■ Aim of the exercise
Copy out exactly the lines from the start of the data to the line containing "70% of full size.". Include both.

[Collection entries]
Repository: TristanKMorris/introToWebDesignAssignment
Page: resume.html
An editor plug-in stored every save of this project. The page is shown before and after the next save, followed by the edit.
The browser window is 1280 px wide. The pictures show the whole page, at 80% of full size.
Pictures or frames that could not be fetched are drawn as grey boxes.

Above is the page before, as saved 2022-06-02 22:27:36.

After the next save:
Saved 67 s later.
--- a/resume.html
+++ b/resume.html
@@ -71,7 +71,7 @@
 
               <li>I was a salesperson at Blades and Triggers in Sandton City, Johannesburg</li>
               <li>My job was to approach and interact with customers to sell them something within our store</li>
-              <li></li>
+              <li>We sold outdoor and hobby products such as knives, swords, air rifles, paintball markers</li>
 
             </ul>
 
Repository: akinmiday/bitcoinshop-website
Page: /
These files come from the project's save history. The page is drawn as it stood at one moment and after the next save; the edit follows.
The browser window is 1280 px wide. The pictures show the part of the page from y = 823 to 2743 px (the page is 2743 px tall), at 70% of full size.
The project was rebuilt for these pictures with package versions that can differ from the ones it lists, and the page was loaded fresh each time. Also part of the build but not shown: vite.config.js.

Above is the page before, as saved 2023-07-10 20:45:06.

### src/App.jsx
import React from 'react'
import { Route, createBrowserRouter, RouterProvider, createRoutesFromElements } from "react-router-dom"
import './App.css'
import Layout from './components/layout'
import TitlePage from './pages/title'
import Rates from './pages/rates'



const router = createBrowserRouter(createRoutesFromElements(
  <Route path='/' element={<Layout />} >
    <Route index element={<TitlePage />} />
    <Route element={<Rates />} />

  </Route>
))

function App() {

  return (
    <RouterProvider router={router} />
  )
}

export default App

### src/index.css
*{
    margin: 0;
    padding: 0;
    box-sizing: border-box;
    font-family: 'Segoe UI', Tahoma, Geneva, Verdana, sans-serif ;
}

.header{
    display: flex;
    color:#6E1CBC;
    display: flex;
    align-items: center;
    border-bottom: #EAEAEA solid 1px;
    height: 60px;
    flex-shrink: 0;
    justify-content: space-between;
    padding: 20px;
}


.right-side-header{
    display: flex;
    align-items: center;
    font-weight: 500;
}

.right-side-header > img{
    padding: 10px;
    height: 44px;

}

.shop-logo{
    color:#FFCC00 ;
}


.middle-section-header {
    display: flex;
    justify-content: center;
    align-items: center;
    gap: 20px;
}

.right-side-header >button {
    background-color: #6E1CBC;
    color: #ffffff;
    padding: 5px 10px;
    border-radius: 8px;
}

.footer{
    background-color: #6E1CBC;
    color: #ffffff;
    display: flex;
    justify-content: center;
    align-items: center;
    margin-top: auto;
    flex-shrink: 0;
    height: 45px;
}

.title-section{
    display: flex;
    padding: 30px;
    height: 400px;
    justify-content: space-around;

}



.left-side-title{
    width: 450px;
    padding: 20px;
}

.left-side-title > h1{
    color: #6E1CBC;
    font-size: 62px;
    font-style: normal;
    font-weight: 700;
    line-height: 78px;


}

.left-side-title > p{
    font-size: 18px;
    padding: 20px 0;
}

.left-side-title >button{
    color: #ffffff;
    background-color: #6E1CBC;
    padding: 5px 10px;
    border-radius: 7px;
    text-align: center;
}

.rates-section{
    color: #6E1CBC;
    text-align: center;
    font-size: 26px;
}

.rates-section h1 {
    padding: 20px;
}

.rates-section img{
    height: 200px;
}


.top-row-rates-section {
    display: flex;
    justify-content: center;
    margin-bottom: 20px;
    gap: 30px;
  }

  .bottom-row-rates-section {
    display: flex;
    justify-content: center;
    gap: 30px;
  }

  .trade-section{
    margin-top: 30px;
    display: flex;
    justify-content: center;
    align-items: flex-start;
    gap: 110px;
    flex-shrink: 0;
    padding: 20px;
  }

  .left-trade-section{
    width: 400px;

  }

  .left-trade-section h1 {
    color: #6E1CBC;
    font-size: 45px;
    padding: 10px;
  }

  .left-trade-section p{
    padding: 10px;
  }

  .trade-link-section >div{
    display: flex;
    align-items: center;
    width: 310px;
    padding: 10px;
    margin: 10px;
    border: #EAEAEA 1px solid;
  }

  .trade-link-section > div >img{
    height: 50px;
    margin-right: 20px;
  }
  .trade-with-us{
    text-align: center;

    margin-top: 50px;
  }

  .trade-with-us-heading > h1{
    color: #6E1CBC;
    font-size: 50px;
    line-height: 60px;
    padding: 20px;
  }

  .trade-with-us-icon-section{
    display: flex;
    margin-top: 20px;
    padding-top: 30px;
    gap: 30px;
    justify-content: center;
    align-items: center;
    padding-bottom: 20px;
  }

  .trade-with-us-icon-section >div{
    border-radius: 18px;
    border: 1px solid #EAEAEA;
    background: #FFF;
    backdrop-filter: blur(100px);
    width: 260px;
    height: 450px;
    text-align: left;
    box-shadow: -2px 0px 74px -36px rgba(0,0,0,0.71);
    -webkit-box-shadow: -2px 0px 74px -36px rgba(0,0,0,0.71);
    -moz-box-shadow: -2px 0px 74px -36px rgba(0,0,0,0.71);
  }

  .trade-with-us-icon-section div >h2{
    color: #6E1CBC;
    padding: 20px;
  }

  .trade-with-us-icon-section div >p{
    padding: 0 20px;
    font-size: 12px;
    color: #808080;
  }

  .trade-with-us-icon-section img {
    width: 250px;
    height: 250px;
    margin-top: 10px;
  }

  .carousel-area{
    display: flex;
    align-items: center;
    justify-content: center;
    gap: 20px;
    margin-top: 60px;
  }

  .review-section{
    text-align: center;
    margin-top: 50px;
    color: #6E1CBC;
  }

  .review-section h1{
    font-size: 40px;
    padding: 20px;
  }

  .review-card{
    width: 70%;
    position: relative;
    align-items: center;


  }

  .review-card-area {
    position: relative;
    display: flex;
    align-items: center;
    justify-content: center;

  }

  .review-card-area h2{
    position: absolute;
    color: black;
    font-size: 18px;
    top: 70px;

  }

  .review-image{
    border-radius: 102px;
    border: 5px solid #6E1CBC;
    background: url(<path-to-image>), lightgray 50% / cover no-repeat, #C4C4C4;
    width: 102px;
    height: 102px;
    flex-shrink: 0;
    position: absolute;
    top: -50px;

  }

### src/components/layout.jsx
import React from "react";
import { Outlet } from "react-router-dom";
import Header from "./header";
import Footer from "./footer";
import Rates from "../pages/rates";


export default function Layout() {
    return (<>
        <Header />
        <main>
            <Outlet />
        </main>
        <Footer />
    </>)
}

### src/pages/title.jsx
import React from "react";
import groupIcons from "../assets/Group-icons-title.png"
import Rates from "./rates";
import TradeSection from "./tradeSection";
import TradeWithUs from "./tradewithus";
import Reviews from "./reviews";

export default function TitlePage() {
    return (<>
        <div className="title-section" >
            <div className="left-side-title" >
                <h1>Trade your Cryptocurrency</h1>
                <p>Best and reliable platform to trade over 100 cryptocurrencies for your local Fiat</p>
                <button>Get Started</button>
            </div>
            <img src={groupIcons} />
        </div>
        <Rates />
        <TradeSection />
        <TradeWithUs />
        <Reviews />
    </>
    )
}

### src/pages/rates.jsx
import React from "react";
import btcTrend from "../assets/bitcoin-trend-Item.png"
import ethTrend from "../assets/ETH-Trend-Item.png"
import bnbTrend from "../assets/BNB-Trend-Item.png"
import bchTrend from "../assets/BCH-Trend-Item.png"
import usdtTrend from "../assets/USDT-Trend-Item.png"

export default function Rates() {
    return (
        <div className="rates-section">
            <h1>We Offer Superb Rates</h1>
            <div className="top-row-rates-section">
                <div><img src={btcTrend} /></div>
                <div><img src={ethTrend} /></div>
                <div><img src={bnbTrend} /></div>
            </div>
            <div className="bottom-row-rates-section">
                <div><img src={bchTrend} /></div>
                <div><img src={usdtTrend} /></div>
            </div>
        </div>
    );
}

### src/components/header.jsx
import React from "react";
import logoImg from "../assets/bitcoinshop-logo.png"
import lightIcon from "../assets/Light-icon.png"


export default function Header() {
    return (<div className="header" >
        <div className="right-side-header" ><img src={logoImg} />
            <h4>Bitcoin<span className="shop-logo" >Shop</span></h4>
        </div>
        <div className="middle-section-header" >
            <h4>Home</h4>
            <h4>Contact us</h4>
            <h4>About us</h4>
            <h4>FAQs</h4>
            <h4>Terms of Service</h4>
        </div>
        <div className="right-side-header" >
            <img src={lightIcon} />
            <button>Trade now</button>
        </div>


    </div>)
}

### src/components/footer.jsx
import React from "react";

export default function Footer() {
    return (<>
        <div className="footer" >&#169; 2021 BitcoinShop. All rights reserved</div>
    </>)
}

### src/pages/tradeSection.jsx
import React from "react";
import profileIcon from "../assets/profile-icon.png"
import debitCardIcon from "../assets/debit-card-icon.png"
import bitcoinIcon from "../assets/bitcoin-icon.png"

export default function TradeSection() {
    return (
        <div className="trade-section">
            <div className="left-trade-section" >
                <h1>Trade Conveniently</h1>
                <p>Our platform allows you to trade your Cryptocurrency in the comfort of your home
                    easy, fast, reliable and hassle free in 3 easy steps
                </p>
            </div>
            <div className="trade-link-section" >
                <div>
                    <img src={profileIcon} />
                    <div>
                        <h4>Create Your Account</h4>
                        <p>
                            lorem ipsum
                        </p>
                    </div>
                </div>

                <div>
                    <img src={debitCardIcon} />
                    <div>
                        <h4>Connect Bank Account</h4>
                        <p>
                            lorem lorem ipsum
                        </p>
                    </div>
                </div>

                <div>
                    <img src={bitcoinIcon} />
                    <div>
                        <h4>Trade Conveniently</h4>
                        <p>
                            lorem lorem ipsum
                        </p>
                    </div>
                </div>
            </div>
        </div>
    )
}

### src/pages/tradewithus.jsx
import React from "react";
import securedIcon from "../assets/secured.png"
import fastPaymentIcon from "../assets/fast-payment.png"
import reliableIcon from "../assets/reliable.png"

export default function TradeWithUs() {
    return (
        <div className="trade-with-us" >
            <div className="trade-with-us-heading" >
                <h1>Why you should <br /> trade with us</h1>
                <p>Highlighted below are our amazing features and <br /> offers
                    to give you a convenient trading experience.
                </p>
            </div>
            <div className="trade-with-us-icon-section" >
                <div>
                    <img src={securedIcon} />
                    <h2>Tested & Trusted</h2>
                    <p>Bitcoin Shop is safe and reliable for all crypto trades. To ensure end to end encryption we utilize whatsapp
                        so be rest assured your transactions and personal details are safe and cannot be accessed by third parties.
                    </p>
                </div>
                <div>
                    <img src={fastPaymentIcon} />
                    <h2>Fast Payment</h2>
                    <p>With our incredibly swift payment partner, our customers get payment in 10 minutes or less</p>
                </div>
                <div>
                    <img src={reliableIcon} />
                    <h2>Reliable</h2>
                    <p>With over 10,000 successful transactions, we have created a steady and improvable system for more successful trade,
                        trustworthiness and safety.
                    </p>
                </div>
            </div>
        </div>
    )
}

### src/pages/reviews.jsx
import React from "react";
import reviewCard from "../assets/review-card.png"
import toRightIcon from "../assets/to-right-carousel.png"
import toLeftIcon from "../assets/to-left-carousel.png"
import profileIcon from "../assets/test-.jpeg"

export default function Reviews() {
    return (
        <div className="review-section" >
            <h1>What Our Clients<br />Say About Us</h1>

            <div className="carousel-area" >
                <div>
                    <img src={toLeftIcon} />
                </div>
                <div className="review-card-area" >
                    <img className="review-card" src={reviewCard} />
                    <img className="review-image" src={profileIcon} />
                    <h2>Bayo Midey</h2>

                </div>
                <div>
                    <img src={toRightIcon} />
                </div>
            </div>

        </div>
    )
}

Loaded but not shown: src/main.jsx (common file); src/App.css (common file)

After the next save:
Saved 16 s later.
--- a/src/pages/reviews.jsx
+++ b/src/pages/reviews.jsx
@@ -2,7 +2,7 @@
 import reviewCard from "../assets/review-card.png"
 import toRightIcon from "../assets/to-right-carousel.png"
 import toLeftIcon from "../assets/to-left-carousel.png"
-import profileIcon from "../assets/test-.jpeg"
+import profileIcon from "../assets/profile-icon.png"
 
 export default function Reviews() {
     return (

■ Task answer
Repository: TristanKMorris/introToWebDesignAssignment
Page: resume.html
An editor plug-in stored every save of this project. The page is shown before and after the next save, followed by the edit.
The browser window is 1280 px wide. The pictures show the whole page, at 80% of full size.
Pictures or frames that could not be fetched are drawn as grey boxes.

Above is the page before, as saved 2022-06-02 22:27:36.

After the next save:
Saved 67 s later.
--- a/resume.html
+++ b/resume.html
@@ -71,7 +71,7 @@
 
               <li>I was a salesperson at Blades and Triggers in Sandton City, Johannesburg</li>
               <li>My job was to approach and interact with customers to sell them something within our store</li>
-              <li></li>
+              <li>We sold outdoor and hobby products such as knives, swords, air rifles, paintball markers</li>
 
             </ul>
 
Repository: akinmiday/bitcoinshop-website
Page: /
These files come from the project's save history. The page is drawn as it stood at one moment and after the next save; the edit follows.
The browser window is 1280 px wide. The pictures show the part of the page from y = 823 to 2743 px (the page is 2743 px tall), at 70% of full size.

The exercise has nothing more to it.